▶ YOUR GOAL: Write out every line from the listing below where the string "Also" is found.

▶ RECORDS SUPPLIED:
*** Begin section ***

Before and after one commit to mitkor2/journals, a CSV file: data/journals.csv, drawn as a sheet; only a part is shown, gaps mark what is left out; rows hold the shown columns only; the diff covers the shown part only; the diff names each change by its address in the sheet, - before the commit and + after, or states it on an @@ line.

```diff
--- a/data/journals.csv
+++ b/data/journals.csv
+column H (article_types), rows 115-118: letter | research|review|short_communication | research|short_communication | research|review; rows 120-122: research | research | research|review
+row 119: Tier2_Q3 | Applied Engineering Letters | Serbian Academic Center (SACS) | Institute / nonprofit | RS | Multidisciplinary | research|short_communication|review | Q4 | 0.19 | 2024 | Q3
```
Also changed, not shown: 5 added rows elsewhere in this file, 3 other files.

*** End section ***
*** Begin section ***

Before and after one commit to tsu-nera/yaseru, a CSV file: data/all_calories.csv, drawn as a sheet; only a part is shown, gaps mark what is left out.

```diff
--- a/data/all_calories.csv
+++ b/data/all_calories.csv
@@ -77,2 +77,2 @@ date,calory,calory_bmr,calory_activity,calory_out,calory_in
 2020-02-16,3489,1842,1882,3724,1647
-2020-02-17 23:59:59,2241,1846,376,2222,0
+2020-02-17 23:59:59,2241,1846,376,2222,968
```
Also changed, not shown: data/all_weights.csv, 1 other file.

*** End section ***
*** Begin section ***

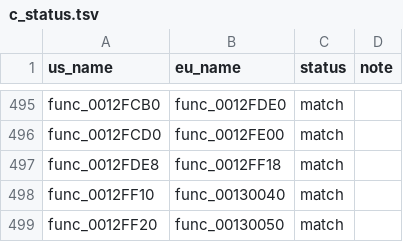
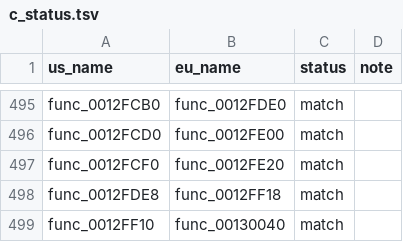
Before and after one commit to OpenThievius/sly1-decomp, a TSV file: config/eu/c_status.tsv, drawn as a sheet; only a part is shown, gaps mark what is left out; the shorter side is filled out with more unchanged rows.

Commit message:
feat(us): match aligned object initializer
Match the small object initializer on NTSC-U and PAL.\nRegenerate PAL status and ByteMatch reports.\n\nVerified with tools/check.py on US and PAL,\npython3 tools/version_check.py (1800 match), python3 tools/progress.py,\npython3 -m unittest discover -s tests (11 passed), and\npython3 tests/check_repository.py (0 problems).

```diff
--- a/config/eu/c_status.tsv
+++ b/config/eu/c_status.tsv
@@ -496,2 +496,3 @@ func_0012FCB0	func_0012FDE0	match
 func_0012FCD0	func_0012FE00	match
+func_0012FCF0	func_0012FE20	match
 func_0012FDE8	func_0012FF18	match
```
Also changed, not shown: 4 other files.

*** End section ***

▶ ANSWER TO THE PROBLEM:
Also changed, not shown: 5 added rows elsewhere in this file, 3 other files.
Also changed, not shown: data/all_weights.csv, 1 other file.
Also changed, not shown: 4 other files.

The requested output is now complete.